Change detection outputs
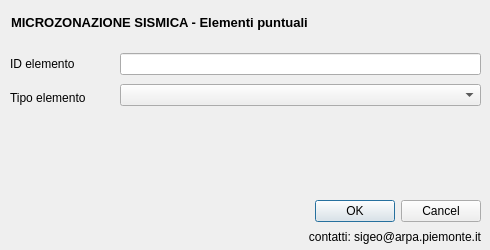
Before: the Qt Designer form MS1/form/epuntuali.ui in ivn888/mzs, drawn with Qt 5.
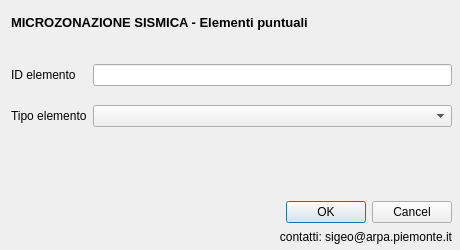
After: the same form once the commit is applied. Icons and pictures are not drawn.

```diff
--- a/MS1/form/epuntuali.ui
+++ b/MS1/form/epuntuali.ui
@@ -6,10 +6,22 @@
    <rect>
     <x>0</x>
     <y>0</y>
-    <width>490</width>
+    <width>460</width>
     <height>250</height>
    </rect>
   </property>
+  <property name="minimumSize">
+   <size>
+    <width>460</width>
+    <height>250</height>
+   </size>
+  </property>
+  <property name="maximumSize">
+   <size>
+    <width>460</width>
+    <height>250</height>
+   </size>
+  </property>
   <property name="windowTitle">
    <string>Dialog</string>
   </property>
@@ -18,7 +30,7 @@
     <rect>
      <x>11</x>
      <y>11</y>
-     <width>471</width>
+     <width>441</width>
      <height>22</height>
     </rect>
    </property>
@@ -52,77 +64,17 @@
     </item>
    </layout>
   </widget>
-  <widget class="QWidget" name="">
+  <widget class="QWidget" name="layoutWidget">
    <property name="geometry">
     <rect>
-     <x>120</x>
-     <y>50</y>
-     <width>361</width>
-     <height>61</height>
+     <x>11</x>
+     <y>201</y>
+     <width>441</width>
+     <height>44</height>
     </rect>
    </property>
-   <layout class="QVBoxLayout" name="verticalLayout">
-    <item>
-     <widget class="QLineEdit" name="id_ep">
-      <property name="toolTip">
-       <string extracomment="pippo"/>
-      </property>
-      <property name="whatsThis">
-       <string/>
-      </property>
-     </widget>
-    </item>
-    <item>
-     <widget class="QComboBox" name="tipo_ep"/>
-    </item>
-   </layout>
-  </widget>
-  <widget class="QWidget" name="">
-   <property name="geometry">
-    <rect>
-     <x>10</x>
-     <y>50</y>
-     <width>101</width>
-     <height>61</height>
-    </rect>
-   </property>
-   <layout class="QVBoxLayout" name="verticalLayout_2">
-    <item>
-     <widget class="QLabel" name="label_3">
-      <property name="toolTip">
-       <string/>
-      </property>
-      <property name="statusTip">
-       <string/>
-      </property>
-      <property name="whatsThis">
-       <string/>
-      </property>
-      <property name="text">
-       <string>ID elemento</string>
-      </property>
-     </widget>
-    </item>
-    <item>
-     <widget class="QLabel" name="label">
-      <property name="text">
-       <string>Tipo elemento</string>
-      </property>
-     </widget>
-    </item>
-   </layout>
-  </widget>
-  <widget class="QWidget" name="">
-   <property name="geometry">
-    <rect>
-     <x>10</x>
-     <y>200</y>
-     <width>221</width>
-     <height>41</height>
-    </rect>
-   </property>
-   <layout class="QHBoxLayout" name="horizontalLayout_2">
-    <item>
+   <layout class="QGridLayout" name="gridLayout">
+    <item row="0" column="0" rowspan="2">
      <widget class="QLabel" name="label_10">
       <property name="font">
        <font>
@@ -138,7 +90,7 @@
       </property>
      </widget>
     </item>
-    <item>
+    <item row="0" column="1" rowspan="2">
      <widget class="QLabel" name="label_16">
       <property name="text">
        <string/>
@@ -148,19 +100,7 @@
       </property>
      </widget>
     </item>
-   </layout>
-  </widget>
-  <widget class="QWidget" name="">
-   <property name="geometry">
-    <rect>
-     <x>240</x>
-     <y>200</y>
-     <width>241</width>
-     <height>46</height>
-    </rect>
-   </property>
-   <layout class="QVBoxLayout" name="verticalLayout_3">
-    <item>
+    <item row="0" column="2">
      <widget class="QDialogButtonBox" name="buttonBox">
       <property name="orientation">
        <enum>Qt::Horizontal</enum>
@@ -170,7 +110,7 @@
       </property>
      </widget>
     </item>
-    <item>
+    <item row="1" column="2">
      <widget class="QLabel" name="label_17">
       <property name="text">
        <string>contatti: sigeo@arpa.piemonte.it</string>
@@ -182,8 +122,54 @@
     </item>
    </layout>
   </widget>
-  <zorder>id_ep</zorder>
-  <zorder>label_3</zorder>
+  <widget class="QWidget" name="">
+   <property name="geometry">
+    <rect>
+     <x>11</x>
+     <y>51</y>
+     <width>441</width>
+     <height>91</height>
+    </rect>
+   </property>
+   <layout class="QGridLayout" name="gridLayout_2">
+    <item row="0" column="0">
+     <widget class="QLabel" name="label_3">
+      <property name="toolTip">
+       <string/>
+      </property>
+      <property name="statusTip">
+       <string/>
+      </property>
+      <property name="whatsThis">
+       <string/>
+      </property>
+      <property name="text">
+       <string>ID elemento</string>
+      </property>
+     </widget>
+    </item>
+    <item row="0" column="1">
+     <widget class="QLineEdit" name="id_ep">
+      <property name="toolTip">
+       <string extracomment="pippo"/>
+      </property>
+      <property name="whatsThis">
+       <string/>
+      </property>
+     </widget>
+    </item>
+    <item row="1" column="0">
+     <widget class="QLabel" name="label">
+      <property name="text">
+       <string>Tipo elemento</string>
+      </property>
+     </widget>
+    </item>
+    <item row="1" column="1">
+     <widget class="QComboBox" name="tipo_ep"/>
+    </item>
+   </layout>
+  </widget>
   <zorder>layoutWidget</zorder>
   <zorder>buttonBox</zorder>
   <zorder>label_10</zorder>
```
Left out of the diff: 11 changed lines with no effect on the pictures.
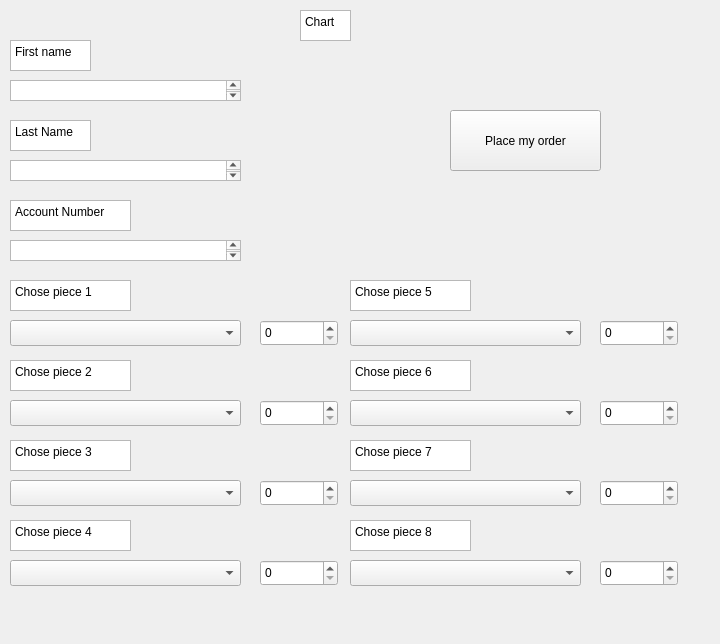
Simlebo/Project_3BM, file Chart_creator.ui: the form before one commit.
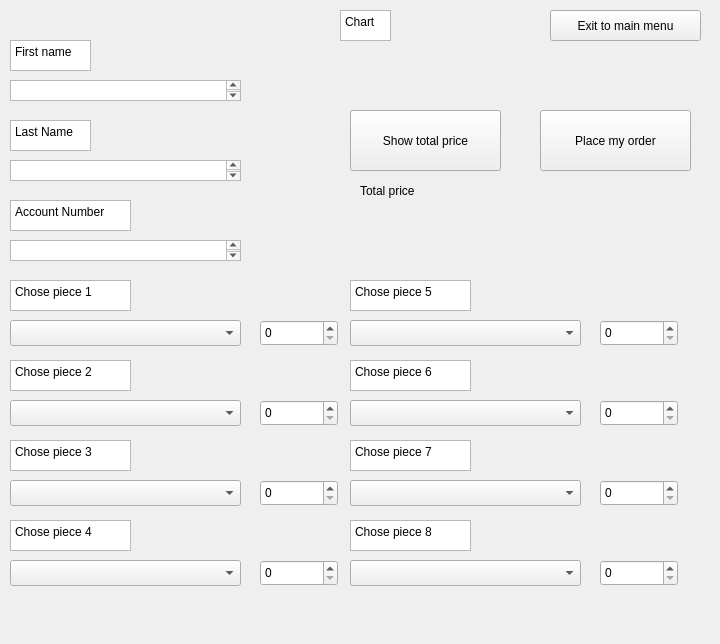
The form after the commit.

Commit message: Add read-only properties to various UI elements and create Add Pieces dialog

```diff
--- a/Chart_creator.ui
+++ b/Chart_creator.ui
@@ -49,12 +49,15 @@
   <widget class="QPlainTextEdit" name="plainTextEdit">
    <property name="geometry">
     <rect>
-     <x>300</x>
+     <x>340</x>
      <y>10</y>
      <width>51</width>
      <height>31</height>
     </rect>
    </property>
+   <property name="readOnly">
+    <bool>true</bool>
+   </property>
    <property name="plainText">
     <string>Chart</string>
    </property>
@@ -408,7 +411,7 @@
   <widget class="QPushButton" name="Place_order">
    <property name="geometry">
     <rect>
-     <x>450</x>
+     <x>540</x>
      <y>110</y>
      <width>151</width>
      <height>61</height>
@@ -418,6 +421,45 @@
     <string>Place my order</string>
    </property>
   </widget>
+  <widget class="QPushButton" name="Show_price">
+   <property name="geometry">
+    <rect>
+     <x>350</x>
+     <y>110</y>
+     <width>151</width>
+     <height>61</height>
+    </rect>
+   </property>
+   <property name="text">
+    <string>Show total price</string>
+   </property>
+  </widget>
+  <widget class="QLabel" name="Total_price">
+   <property name="geometry">
+    <rect>
+     <x>360</x>
+     <y>180</y>
+     <width>121</width>
+     <height>21</height>
+    </rect>
+   </property>
+   <property name="text">
+    <string>Total price</string>
+   </property>
+  </widget>
+  <widget class="QPushButton" name="Exit_menu">
+   <property name="geometry">
+    <rect>
+     <x>550</x>
+     <y>10</y>
+     <width>151</width>
+     <height>31</height>
+    </rect>
+   </property>
+   <property name="text">
+    <string>Exit to main menu</string>
+   </property>
+  </widget>
  </widget>
  <resources/>
  <connections/>
```
Left out of the diff: 33 changed lines with no effect on the pictures. The commit also changes 3 other files.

## TASK GOAL
All lines with the word "column" need to be copied from the data above.

## OUTPUT BELOW
+    <item row="0" column="0" rowspan="2">
+    <item row="0" column="1" rowspan="2">
+    <item row="0" column="2">
+    <item row="1" column="2">
+    <item row="0" column="0">
+    <item row="0" column="1">
+    <item row="1" column="0">
+    <item row="1" column="1">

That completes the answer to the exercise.